NFL's 5 toughest places to play

Regardless of how good your football team is, it's difficult to win on the road in the National Football League. There are a multitude of challenges, both logistically and when you're out on the field. And all opposing stadiums aren't created equal. There are some that teams fear playing in and coaches know it's very difficult to win in.

Logistically, the road presents different challenges for young guys and veterans. For young guys, it's sometimes tough to understand the demands on them off the field. Interview requests; getting hotels for family members; extra tickets; partying away from home. All of those distractions can weigh on young players, especially rookies, and cause them to lose focus on the game. Veterans are different. They've already fallen into the traps, so they know how to handle themselves and many of them are married. For them, it's about missing their families. And most times they just want some shut-eye on Friday and Saturday nights.

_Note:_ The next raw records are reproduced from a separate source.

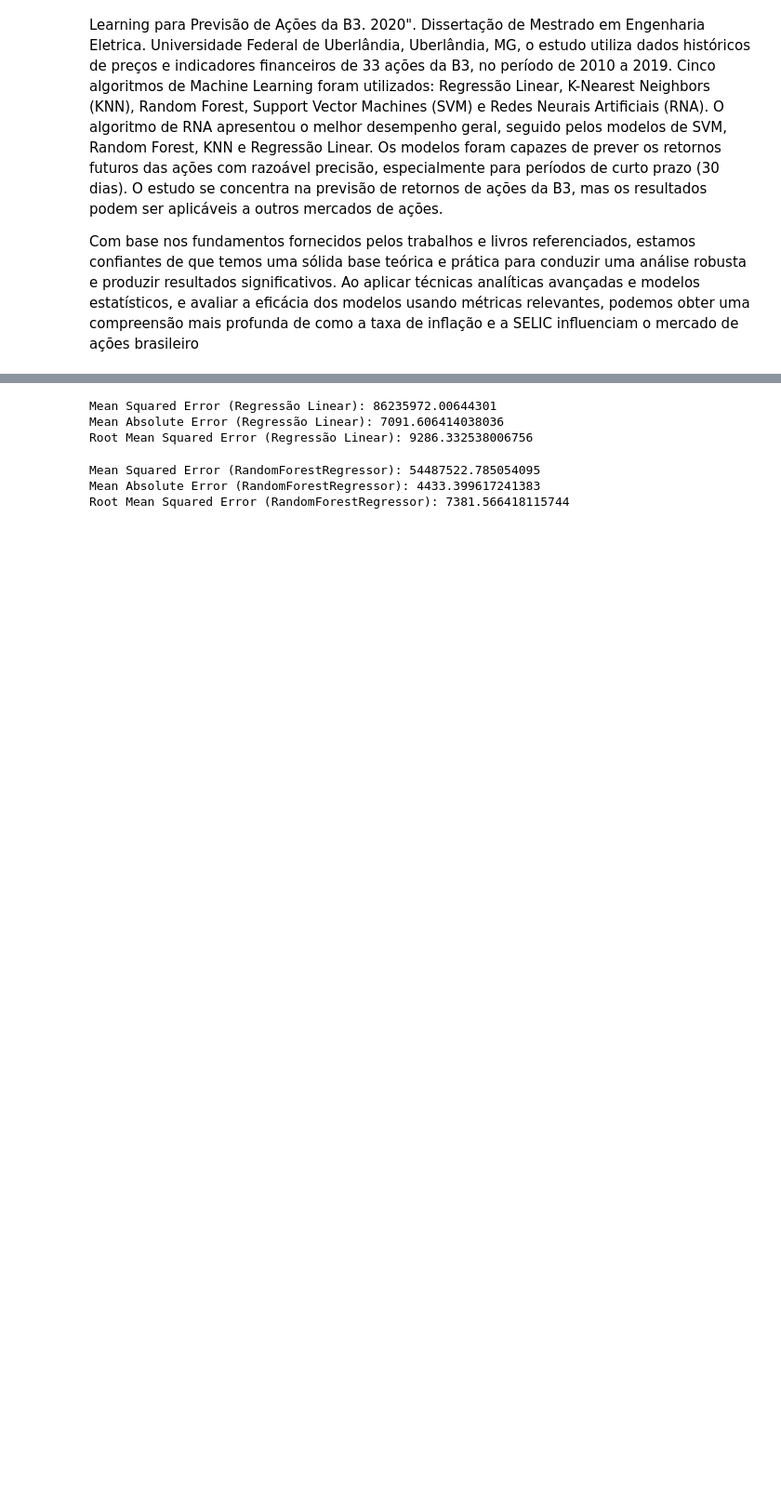
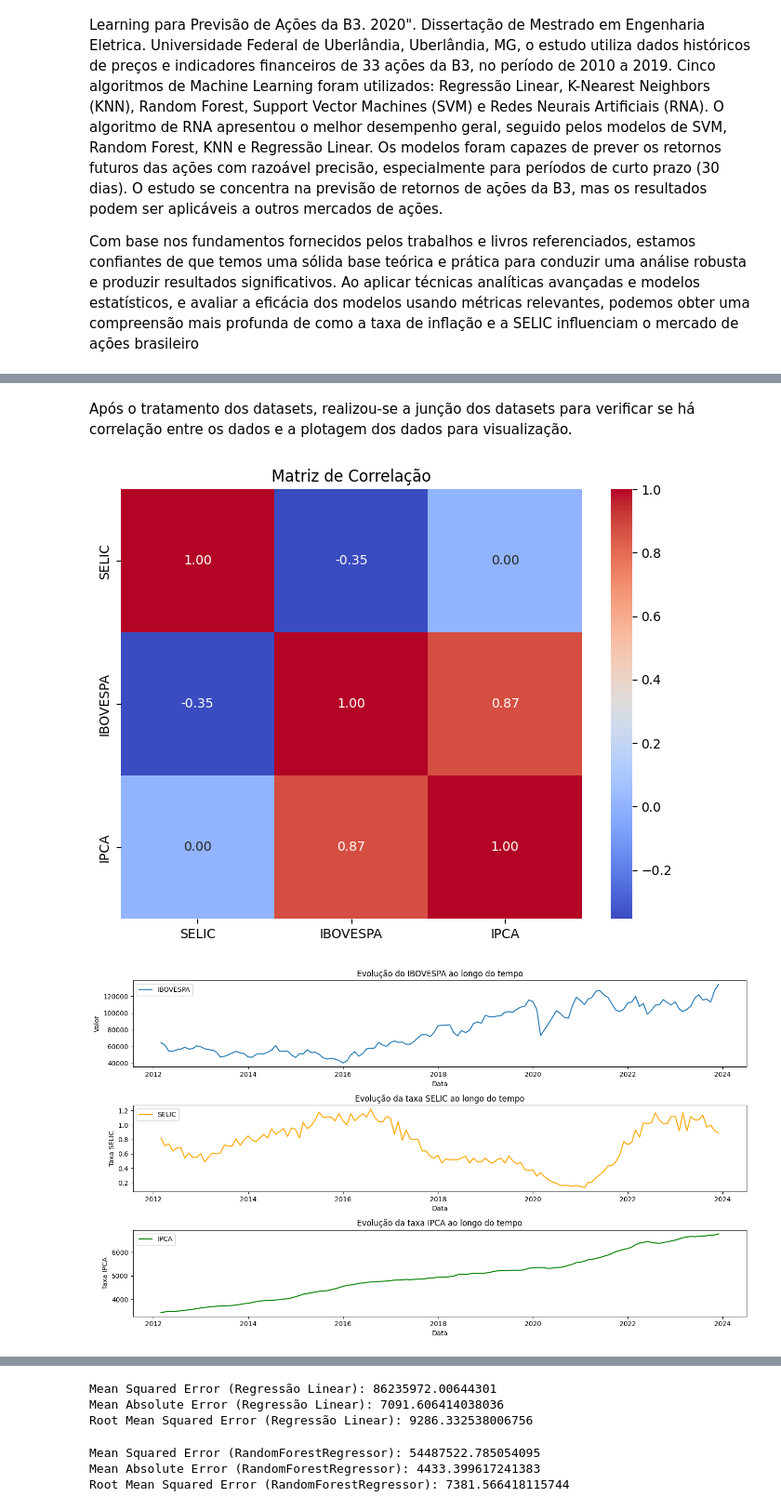
Before and after one commit to 10368966/projeto-aplicado, a Jupyter notebook: Projeto_aplicado_IV_entrega_4.ipynb, the cells around one changed output, grey strips where cells are left out. Shown at 93% size. Saved outputs shown, nothing was run; the diff lists cells and outputs as text; code cells hidden in the pictures; blank space fills up the shorter version.

Commit message:
Atualização do Projeto 4 com a inserção dos textos faltantes

```diff
--- a/Projeto_aplicado_IV_entrega_4.ipynb
+++ b/Projeto_aplicado_IV_entrega_4.ipynb
@@ -136,0 +250,10 @@ def prepare_time_series(data, date_col, value_col, year_col=None, month_col=None
+# %%
+# Carregar e preparar os dados de Evolução Mensal 2013-2023
+ibovespa_data = load_and_clean_data("https://raw.githubusercontent.com/10368966/projeto-aplicado/master/Data/Evolucao_Mensal_13-23.csv", sep=';', encoding='ISO-8859-1', decimal=',', header=1, skiprows=2)
+# %%
+# Ajustar as colunas de data e valor
+print(ibovespa_data.head())
+if len(ibovespa_data.columns) > 3:
+    ibovespa_data = ibovespa_data.iloc[:, :3]
+ibovespa_data.columns = ['Mes', 'Ano', 'IBOVESPA']
+print("Colunas disponí­veis no arquivo Evolução Mensal 2013-2023:", ibovespa_data.columns)
@@ -136,0 +268,4 @@ def prepare_time_series(data, date_col, value_col, year_col=None, month_col=None
+# %%
+# Preparar a série temporal da Evolução Mensal 2013-2023
+ibovespa_data = prepare_time_series(ibovespa_data, 'Date', 'IBOVESPA', year_col='Ano', month_col='Mes', date_format='%m/%Y')
+ibovespa_data.head()
@@ -136,0 +280,45 @@ def prepare_time_series(data, date_col, value_col, year_col=None, month_col=None
+# %% [markdown]
+Após o tratamento dos datasets, realizou-se a junção dos datasets para verificar se há correlação entre os dados e a plotagem dos dados para visualização.
+# %%
+merged_data = pd.merge(selic_data, ibovespa_data, left_index=True, right_index=True, how='inner')
+data = pd.merge(merged_data, ipca_data, left_index=True, right_index=True, how='inner')
+# %%
+# Verificar se os dados resultantes da junção não estão vazios
+if data.empty:
+    print("Erro: Os dados mesclados estão vazios após a junção.")
+else:
+  # Correlação entre variáveis
+  corr_matrix = data.corr()
+  plt.figure(figsize=(8, 6))
+  sns.heatmap(corr_matrix, annot=True, cmap='coolwarm', fmt=".2f", annot_kws={"size": 10})
+  plt.title('Matriz de Correlação')
+  plt.show()
+
+  # Visualização temporal
+  plt.figure(figsize=(14, 8))
+  plt.subplot(3, 1, 1)
+  plt.plot(data.index, data['IBOVESPA'], label='IBOVESPA')
+  plt.title('Evolução do IBOVESPA ao longo do tempo')
+  plt.xlabel('Data')
+  plt.ylabel('Valor')
+  plt.legend()
+
+  plt.subplot(3, 1, 2)
+  plt.plot(data.index, data['SELIC'], label='SELIC', color='orange')
+  plt.title('Evolução da taxa SELIC ao longo do tempo')
+  plt.xlabel('Data')
+  plt.ylabel('Taxa SELIC')
+  plt.legend()
+
+  plt.subplot(3, 1, 3)
+  plt.plot(data.index, data['IPCA'], label='IPCA', color='green')
+  plt.title('Evolução da taxa IPCA ao longo do tempo')
+  plt.xlabel('Data')
+  plt.ylabel('Taxa IPCA')
+  plt.legend()
+
+  plt.tight_layout()
+  plt.show()
+# %% [output]
+[figure, added]
+[figure, added]
```
Also changed, not shown: parts of 102 cells of this notebook, 21 other files.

On the field, pretty much all the problems are because of crowd noise. It seems so simple, but even though coaches pipe in sound during practice now, it's impossible to replicate the experience of being out on the field with 60,000 fans screaming at you. Unlike at home, where you can quiet the crowd and your QB can change the cadence to confuse defenses, you're at the defense's mercy on the road. Crowd noise forces your quarterback to go to a silent count. That's why you see QBs raise their leg while the center is looking back, so he knows when to snap it. It's also extremely difficult to run the no-huddle offense or have success in the red zone (when you're closest to the crowd) on the road.